Two months ago, I wrote a column about the Harvey Weinstein scandal. I blamed everyone in our culture who turned a blind eye to the problem and organizations who had “special rules for special people.” This is and has always been the problem. To draw a quote from the “Orwellian” nightmare in George Orwell’s parable Animal Farm, “All pigs are equal but some pigs are more equal than others.” Think about that quote as you read this.

As anyone who is reading this who has ever investigated a sexual harassment claim can tell you, it is more about power than it is about sex. Harvey Weinstein could have found thousands of starlets in Hollywood who might have been willing to trade sex for favoritism. As we are finding out now, he was far more interested in pressuring the ones who said “no.” There is no place filled with people more interested in testing, expanding or exercising their power than the U.S. Congress, and we should all be disgusted by what we are learning.

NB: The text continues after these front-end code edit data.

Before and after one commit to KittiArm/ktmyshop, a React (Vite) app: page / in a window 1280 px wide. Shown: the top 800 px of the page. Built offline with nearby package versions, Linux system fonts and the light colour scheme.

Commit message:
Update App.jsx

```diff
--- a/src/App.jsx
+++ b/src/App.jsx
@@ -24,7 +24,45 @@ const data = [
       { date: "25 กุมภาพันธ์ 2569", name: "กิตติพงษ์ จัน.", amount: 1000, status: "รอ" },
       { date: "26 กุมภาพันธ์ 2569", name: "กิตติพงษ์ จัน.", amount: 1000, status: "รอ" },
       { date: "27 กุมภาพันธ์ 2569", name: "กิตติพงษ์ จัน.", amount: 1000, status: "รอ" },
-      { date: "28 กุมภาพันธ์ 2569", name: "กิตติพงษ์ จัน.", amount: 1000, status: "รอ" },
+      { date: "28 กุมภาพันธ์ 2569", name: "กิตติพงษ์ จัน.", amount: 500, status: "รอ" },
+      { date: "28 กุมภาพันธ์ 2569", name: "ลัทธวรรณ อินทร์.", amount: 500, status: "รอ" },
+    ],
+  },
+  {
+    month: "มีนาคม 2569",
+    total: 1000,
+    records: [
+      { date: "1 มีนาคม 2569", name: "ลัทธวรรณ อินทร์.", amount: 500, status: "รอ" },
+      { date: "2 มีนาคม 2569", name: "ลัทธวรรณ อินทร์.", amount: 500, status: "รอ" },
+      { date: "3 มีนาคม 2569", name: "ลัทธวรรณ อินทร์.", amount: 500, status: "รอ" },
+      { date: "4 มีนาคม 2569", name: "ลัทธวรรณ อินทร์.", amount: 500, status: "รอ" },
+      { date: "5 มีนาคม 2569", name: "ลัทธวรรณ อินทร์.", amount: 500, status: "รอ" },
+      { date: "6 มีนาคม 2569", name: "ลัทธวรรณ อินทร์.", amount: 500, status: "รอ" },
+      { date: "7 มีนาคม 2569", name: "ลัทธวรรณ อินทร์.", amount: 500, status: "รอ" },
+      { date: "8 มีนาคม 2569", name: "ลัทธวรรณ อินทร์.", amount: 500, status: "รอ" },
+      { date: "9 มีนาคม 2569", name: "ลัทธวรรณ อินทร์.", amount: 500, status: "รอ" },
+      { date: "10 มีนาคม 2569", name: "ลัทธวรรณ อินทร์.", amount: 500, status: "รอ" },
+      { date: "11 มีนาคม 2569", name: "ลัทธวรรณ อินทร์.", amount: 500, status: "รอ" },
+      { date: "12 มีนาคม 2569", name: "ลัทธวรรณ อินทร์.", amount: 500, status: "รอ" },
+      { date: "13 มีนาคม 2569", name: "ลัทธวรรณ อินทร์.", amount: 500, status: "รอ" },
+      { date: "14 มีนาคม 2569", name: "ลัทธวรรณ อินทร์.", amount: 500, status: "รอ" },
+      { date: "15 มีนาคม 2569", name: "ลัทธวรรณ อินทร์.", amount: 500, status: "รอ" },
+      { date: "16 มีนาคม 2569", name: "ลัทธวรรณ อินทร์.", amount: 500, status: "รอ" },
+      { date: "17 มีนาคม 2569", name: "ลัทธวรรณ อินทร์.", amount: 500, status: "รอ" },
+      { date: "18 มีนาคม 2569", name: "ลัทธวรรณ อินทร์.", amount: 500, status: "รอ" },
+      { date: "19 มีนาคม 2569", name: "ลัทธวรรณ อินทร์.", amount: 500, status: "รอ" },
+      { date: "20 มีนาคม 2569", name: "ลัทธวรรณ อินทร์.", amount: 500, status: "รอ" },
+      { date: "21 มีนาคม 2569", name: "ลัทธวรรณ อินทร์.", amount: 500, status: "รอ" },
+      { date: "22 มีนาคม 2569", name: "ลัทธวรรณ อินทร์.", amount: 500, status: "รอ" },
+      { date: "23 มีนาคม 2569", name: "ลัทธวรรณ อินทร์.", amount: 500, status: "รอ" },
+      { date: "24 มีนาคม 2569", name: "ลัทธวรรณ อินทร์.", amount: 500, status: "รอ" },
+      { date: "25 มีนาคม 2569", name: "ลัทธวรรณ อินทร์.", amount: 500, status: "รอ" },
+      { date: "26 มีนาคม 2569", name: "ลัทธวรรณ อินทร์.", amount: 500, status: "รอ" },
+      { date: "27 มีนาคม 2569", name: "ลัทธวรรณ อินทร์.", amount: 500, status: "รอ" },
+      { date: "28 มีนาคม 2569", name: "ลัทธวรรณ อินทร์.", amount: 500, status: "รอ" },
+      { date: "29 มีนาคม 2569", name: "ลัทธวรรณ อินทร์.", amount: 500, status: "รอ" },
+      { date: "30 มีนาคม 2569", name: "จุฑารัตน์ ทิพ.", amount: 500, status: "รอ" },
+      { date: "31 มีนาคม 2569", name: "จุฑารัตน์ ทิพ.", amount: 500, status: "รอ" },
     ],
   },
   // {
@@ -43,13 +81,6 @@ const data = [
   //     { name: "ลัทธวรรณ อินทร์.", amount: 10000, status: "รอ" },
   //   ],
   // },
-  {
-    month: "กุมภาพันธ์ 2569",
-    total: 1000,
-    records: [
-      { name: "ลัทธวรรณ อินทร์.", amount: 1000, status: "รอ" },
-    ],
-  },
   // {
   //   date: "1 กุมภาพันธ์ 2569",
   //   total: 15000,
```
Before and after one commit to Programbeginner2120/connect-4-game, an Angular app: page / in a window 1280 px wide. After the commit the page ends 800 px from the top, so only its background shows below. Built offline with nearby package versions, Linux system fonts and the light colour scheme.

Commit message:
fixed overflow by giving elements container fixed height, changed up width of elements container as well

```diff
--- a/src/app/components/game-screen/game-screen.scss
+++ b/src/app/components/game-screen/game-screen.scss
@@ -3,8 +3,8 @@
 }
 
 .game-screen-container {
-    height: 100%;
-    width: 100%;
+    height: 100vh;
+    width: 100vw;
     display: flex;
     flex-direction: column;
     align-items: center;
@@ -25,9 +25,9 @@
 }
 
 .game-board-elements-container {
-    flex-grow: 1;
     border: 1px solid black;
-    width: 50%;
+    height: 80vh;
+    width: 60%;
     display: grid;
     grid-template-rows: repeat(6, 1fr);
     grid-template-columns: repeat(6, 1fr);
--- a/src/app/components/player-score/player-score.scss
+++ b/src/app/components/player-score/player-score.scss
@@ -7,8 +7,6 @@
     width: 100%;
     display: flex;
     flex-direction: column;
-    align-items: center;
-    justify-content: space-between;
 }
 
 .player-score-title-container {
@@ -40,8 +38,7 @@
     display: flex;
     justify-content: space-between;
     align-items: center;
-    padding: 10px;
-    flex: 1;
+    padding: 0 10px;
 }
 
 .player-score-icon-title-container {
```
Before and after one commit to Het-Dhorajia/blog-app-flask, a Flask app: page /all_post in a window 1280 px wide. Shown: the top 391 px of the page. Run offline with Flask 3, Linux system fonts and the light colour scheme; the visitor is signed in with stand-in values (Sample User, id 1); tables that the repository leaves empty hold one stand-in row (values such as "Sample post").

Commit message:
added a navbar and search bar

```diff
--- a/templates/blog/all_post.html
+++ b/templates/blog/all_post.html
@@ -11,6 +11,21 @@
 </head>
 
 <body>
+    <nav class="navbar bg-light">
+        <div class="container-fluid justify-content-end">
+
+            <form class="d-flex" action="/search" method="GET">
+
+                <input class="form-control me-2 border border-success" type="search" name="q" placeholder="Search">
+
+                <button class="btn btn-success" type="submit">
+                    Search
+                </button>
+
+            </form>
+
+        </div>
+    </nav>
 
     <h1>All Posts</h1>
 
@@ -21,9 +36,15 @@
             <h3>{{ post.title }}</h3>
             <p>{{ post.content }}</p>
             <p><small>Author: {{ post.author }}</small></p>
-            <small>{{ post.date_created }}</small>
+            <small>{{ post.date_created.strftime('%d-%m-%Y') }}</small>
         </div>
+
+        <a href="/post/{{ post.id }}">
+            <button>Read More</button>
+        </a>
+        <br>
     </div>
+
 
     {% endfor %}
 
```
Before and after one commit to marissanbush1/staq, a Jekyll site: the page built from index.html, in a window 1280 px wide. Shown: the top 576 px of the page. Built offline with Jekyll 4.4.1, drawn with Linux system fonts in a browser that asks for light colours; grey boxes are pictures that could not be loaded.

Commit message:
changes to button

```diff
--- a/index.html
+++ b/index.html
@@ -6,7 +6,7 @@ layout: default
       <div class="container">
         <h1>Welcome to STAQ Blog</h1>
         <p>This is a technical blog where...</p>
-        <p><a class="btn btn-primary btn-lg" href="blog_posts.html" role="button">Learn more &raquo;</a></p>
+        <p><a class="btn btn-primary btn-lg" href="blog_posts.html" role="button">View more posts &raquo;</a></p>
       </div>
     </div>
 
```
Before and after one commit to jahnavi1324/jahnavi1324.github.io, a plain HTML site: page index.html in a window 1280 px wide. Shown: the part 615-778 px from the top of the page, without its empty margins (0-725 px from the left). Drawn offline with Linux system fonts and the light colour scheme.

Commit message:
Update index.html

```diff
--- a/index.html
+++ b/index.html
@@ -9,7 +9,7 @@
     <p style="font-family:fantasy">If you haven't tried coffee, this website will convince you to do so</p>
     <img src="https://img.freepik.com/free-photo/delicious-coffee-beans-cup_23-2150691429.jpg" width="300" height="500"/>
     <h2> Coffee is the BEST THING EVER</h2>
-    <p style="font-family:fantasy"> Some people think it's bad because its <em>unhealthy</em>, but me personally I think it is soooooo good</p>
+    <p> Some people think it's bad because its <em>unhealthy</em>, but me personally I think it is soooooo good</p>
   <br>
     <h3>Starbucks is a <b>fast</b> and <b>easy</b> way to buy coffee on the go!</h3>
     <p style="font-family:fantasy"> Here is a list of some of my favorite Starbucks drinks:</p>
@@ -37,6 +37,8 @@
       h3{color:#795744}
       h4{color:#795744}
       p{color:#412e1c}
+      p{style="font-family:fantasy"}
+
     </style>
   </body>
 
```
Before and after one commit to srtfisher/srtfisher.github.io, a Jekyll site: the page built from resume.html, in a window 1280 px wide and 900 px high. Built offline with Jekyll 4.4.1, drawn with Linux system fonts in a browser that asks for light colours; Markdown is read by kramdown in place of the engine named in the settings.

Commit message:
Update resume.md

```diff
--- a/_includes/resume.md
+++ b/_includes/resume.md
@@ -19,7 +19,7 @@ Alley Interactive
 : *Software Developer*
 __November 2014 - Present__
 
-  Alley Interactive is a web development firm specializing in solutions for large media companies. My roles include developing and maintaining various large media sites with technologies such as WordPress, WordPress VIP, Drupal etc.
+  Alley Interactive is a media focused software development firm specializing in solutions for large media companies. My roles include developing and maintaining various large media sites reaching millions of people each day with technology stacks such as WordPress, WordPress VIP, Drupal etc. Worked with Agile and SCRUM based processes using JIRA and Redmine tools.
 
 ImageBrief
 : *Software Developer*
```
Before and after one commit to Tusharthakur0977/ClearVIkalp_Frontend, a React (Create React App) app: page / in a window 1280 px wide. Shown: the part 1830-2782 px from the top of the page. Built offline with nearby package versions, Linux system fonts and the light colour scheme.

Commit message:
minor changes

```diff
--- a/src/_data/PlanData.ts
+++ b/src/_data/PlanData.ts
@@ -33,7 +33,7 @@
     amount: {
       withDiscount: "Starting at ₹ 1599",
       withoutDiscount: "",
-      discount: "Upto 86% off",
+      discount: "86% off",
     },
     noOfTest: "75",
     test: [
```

The good news about the current wave of newsworthy articles about prominent abusers being outed is that the culture of business and society may have reached a tipping point. We need to be careful, however, to recognize that an allegation is not a conviction and not automatically accepting the victim statement is not disrespectful, it is part of the investigatory process. The news media can convict the accused but as HR, we need to be more circumspect. However, it appears in the case of Matt Lauer, Charlie Rose, Mark Halpern, and others that the investigation revealed enough information to cost them their jobs. Think of the difference in the approach last year to the original allegations against Roger Ailes and Bill O’Reilly. Much progress has been made in vetting and responding.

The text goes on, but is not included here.